A few years back, we got ourselves into a terrible rut. We were fighting all the time and feeling angry and disconnected. We found ourselves being over-reactive. One of us would make some innocent comment and the other would interpret it as an attack. Then the other would get upset because they had been misjudged. We felt hurt and disconnected from each other almost all the time. There wasn’t a lot of joy in our marriage – just a steady stream of sullen bitterness.
Some friends of ours helped us a lot by putting into place two simple strategies.
Firstly, they told us to do the Daily Appreciation regularly, at least 5 times a day. This helped us to focus on the good in each other, to build each other up. When we did this, we started to feel more positive towards each other, and we also learnt what was most effective in helping the other to feel loved.

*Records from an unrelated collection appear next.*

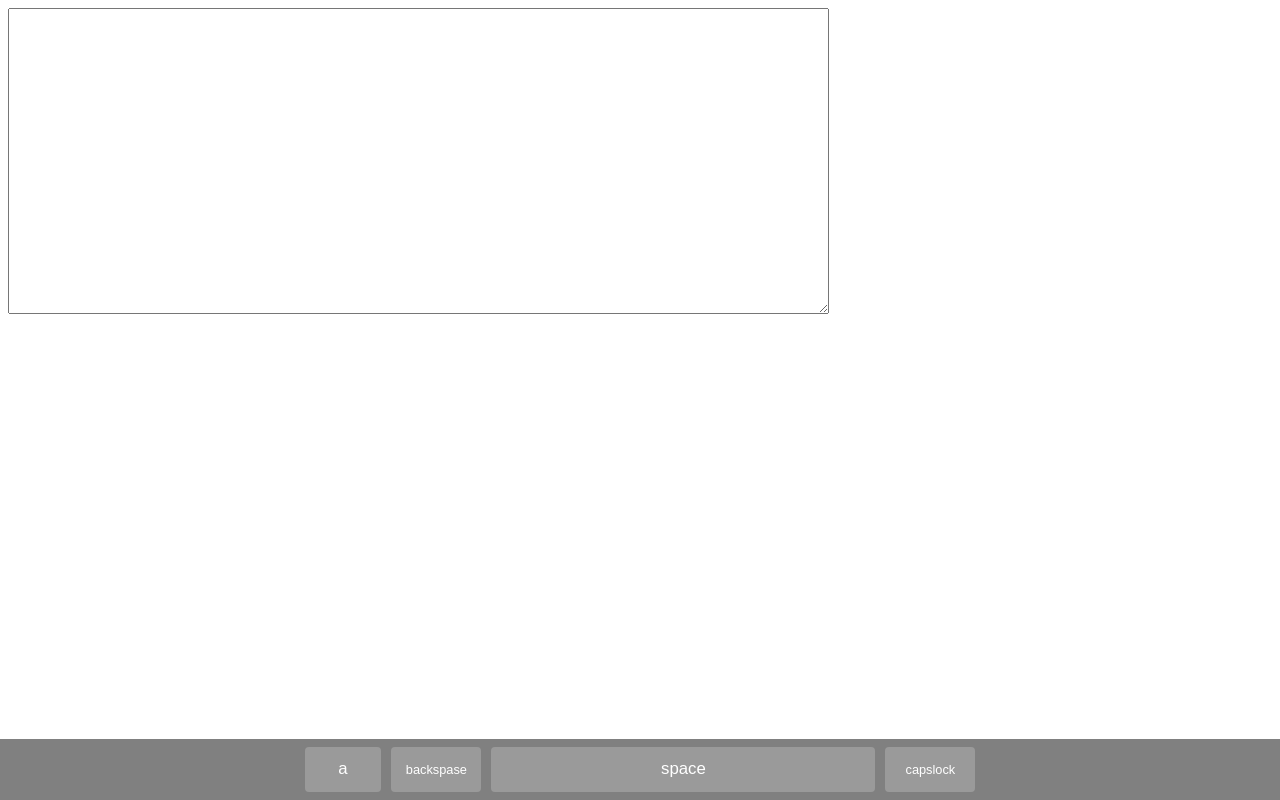
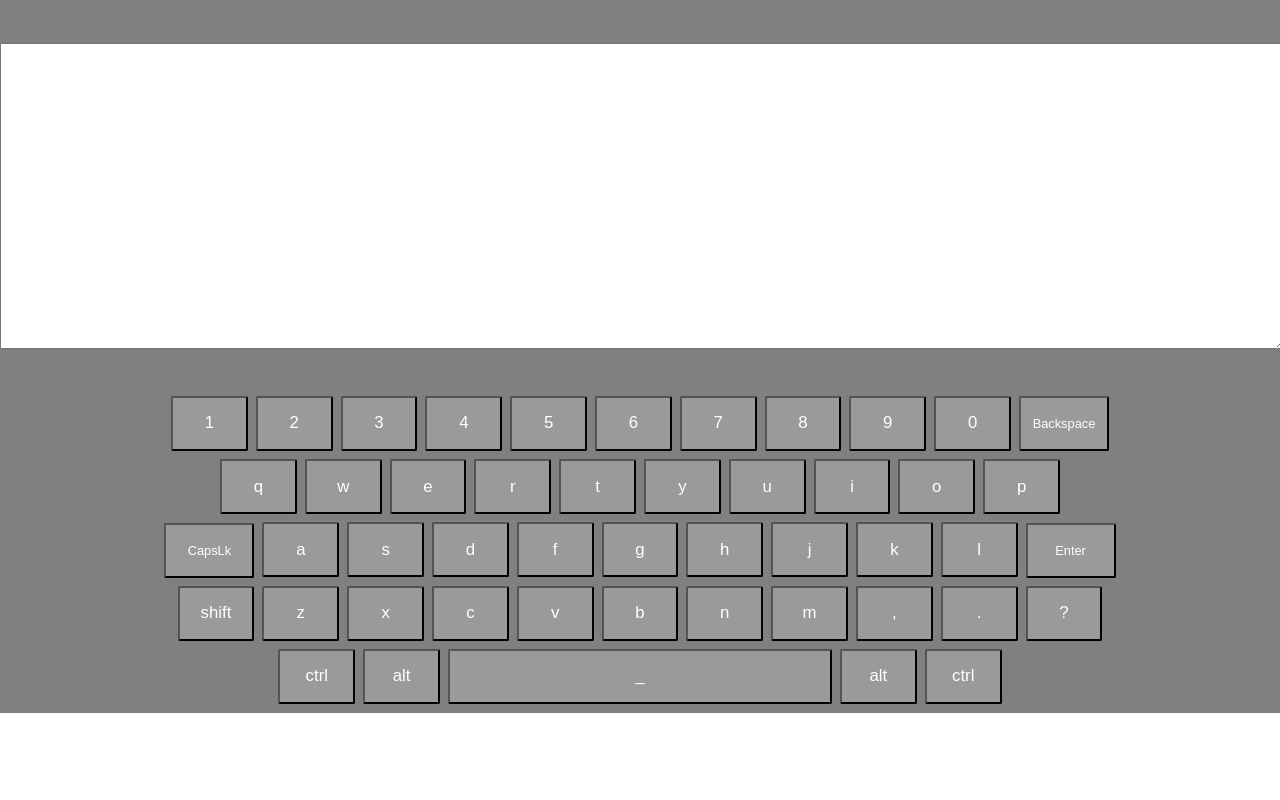
Before and after one commit to Aliaksandrsen/codejam-virtual-keyboard, a website: page index.html in a window 1280 px wide. Drawn offline with Linux system fonts and the light colour scheme.

Commit message:
feat: add keyboard from js

```diff
--- a/index.html
+++ b/index.html
@@ -10,21 +10,6 @@
 </head>
 
 <body>
-    <textarea name="area" id="area" cols="100" rows="20"></textarea>
-
-    <div class="keyboard">
-        <div class="keyboard__keys">
-            <button type="button" class="keyboard__key">a</button>
-
-            <button type="button" class="keyboard__key keyboard__key_wide">backspase</button>
-
-            <button type="button" class="keyboard__key keyboard__key_extra-wide">space</button>
-
-            <button type="button" class="keyboard__key keyboard__key_wide keyboard__key_activatable">capslock</button>
-        </div>
-    </div>
-
-
     <script type="text/javascript" src="script.js"></script>
 </body>
 
--- a/package.json
+++ b/package.json
@@ -19,7 +19,8 @@
   "devDependencies": {
     "eslint": "^6.6.0",
     "eslint-config-airbnb": "^18.0.1",
-    "eslint-plugin-import": "^2.18.2"
+    "eslint-plugin-import": "^2.18.2",
+    "eslint-config-airbnb-base": "^14.0.0"
   },
   "dependencies": {
 
--- a/script.js
+++ b/script.js
@@ -0,0 +1,146 @@
+const keyboard = {
+  elements: {
+    main: null,
+    textarea: null,
+    keysContainer: null,
+    keys: [],
+  },
+
+  properties: {
+    value: '',
+    capsLock: false,
+  },
+
+  init() {
+    // Create main elements
+    this.elements.main = document.createElement('div');
+    this.elements.textarea = document.createElement('textarea');
+    this.elements.keysContainer = document.createElement('div');
+
+    // Setup main elements
+    this.elements.main.classList.add('keyboard');
+    this.elements.textarea.classList.add('use-keyboard-input');
+    this.elements.keysContainer.classList.add('keyboard__keys');
+    this.elements.keysContainer.appendChild(this._createKeys());
+
+    this.elements.keys = this.elements.keysContainer.querySelectorAll('.keyboard__key');
+
+    // Add to DOM
+    this.elements.main.appendChild(this.elements.textarea);
+    this.elements.main.appendChild(this.elements.keysContainer);
+    document.body.appendChild(this.elements.main);
+  },
+
+  _createKeys() {
+    const fragment = document.createDocumentFragment();
+    const keyLayout = [
+      '1', '2', '3', '4', '5', '6', '7', '8', '9', '0', 'backspace',
+      'q', 'w', 'e', 'r', 't', 'y', 'u', 'i', 'o', 'p',
+      'caps', 'a', 's', 'd', 'f', 'g', 'h', 'j', 'k', 'l', 'enter',
+      'Shift', 'z', 'x', 'c', 'v', 'b', 'n', 'm', ',', '.', '?',
+      'Ctrl', 'Alt', 'space', 'Alt', 'Ctrl',
+    ];
+
+    keyLayout.forEach((key) => {
+      const keyElement = document.createElement('button');
+      const insertLineBreak = ['backspace', 'p', 'enter', '?'].indexOf(key) !== -1;
+
+      // Add attributes/classes
+      keyElement.setAttribute('type', 'button');
+      keyElement.classList.add('keyboard__key');
+
+      switch (key) {
+        case 'backspace':
+          keyElement.classList.add('keyboard__key_wide');
+          keyElement.innerHTML = '<span>Backspace</span>';
+
+          keyElement.addEventListener('click', () => {
+            this.properties.value = document.querySelector('.use-keyboard-input').value;
+            this.properties.value = this.properties.value
+              .slice(0, this.properties.value.length - 1);
+            document.querySelector('.use-keyboard-input').value = this.properties.value;
+          });
+
+          break;
+
+        case 'caps':
+          keyElement.classList.add('keyboard__key_wide');
+          keyElement.innerHTML = '<span>CapsLk</span>';
+
+          keyElement.addEventListener('click', () => {
+            this._toggleCapsLock();
+            keyElement.classList.toggle('keyboard__key_active', this.properties.capsLock);
+          });
+
+          break;
+
+        case 'enter':
+          keyElement.classList.add('keyboard__key_wide');
+          keyElement.innerHTML = '<span>Enter</span>';
+
+          keyElement.addEventListener('click', () => {
+            this.properties.value = document.querySelector('.use-keyboard-input').value;
+            this.properties.value += '\n';
+            document.querySelector('.use-keyboard-input').value = this.properties.value;
+          });
+
+          break;
+
+        case 'space':
+          keyElement.classList.add('keyboard__key_extra-wide');
+          keyElement.innerHTML = '<span> _ </span>';
+
+          keyElement.addEventListener('click', () => {
+            this.properties.value = document.querySelector('.use-keyboard-input').value;
+            this.properties.value += ' ';
+            document.querySelector('.use-keyboard-input').value = this.properties.value;
+          });
+
+          break;
+
+        default:
+          keyElement.textContent = key.toLowerCase();
+
+          keyElement.addEventListener('click', () => {
+            if (this.properties.capsLock) {
+              this.properties.value = document.querySelector('.use-keyboard-input').value;
+              this.properties.value += key.toUpperCase();
+            } else {
+              this.properties.value = document.querySelector('.use-keyboard-input').value;
+              this.properties.value += key.toLowerCase();
+            }
+
+            document.querySelector('.use-keyboard-input').value = this.properties.value;
+          });
+
+          break;
+      }
+
+      fragment.appendChild(keyElement);
+
+      if (insertLineBreak) {
+        fragment.appendChild(document.createElement('br')); // add br after some keys
+      }
+    });
+
+    return fragment;
+  },
+
+  _toggleCapsLock() {
+    this.properties.capsLock = !this.properties.capsLock;
+
+    this.elements.keys.forEach((key) => {
+      if (key.childElementCount === 0) {
+        if (this.properties.capsLock) {
+          key.textContent = key.textContent.toUpperCase();
+        } else {
+          key.textContent = key.textContent.toLowerCase();
+        }
+      }
+    });
+  },
+};
+
+window.addEventListener('DOMContentLoaded', () => {
+  keyboard.init();
+});
--- a/style.scss
+++ b/style.scss
@@ -1,46 +1,51 @@
+.use-keyboard-input {
+  width: 100%;
+  margin: 3% 0;
+  height: 300px;
+}
+
 .keyboard {
   position: fixed;
   left: 0;
-  bottom: 0;
+  top: 0;
   width: 100%;
   padding: 5px 0;
   background: hsl(0, 0%, 50%);
   user-select: none;
-}
 
-.keyboard__keys {
+  &__keys {
     text-align: center;
   }
 
-.keyboard__key {
-    height: 45px;
+  &__key {
+    height: 55px;
     width: 6%;
     max-width: 90px;
-    margin: 3px;
-    border-radius: 4px;
-    border: none;
+    margin: 4px;
+    border-radius: 2px;
     background: hsla(0, 0%, 100%, 0.2);
     color: #ffffff;
     font-size: 1.05rem;
     outline: none;
     cursor: pointer;
     padding: 0;
-}
 
-.keyboard__key:active {
+    &:active {
       background: hsla(0, 0%, 100%, 0.1);
     }
 
-.keyboard__key_wide {
+    &_wide {
       font-size: 0.8rem;
       width: 12%;
     }
 
-.keyboard__key_extra-wide {
+    &_extra-wide {
       width: 30%;
       max-width: 500px;
     }
 
-.keyboard__key_active {
+    &_active {
       color: hsl(60, 100%, 50%);
     }
+  }
+}
```
Also changed, not shown: .eslintrc.js, style.css, 2 other files. Lines whose indentation alone changed are shown as unchanged.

Secondly, they taught us the ‘ouch’ rule. This was an agreement to immediately say ‘ouch’ whenever we were offended by something the other said. This gave the other person the chance to rephrase it or clarify what they meant. This was really helpful in making our communication clearer. We stopped jumping to negative conclusions about each other. It surprised us how often we were inclined to misunderstand each other. After a while, we learnt to assume that the other always had good intentions towards us. It really was the norm. Neither of us were being irritable and snappy or cold and withdrawn to punish the other. And if there was any doubt, we know now to seek clarification before drawing conclusions.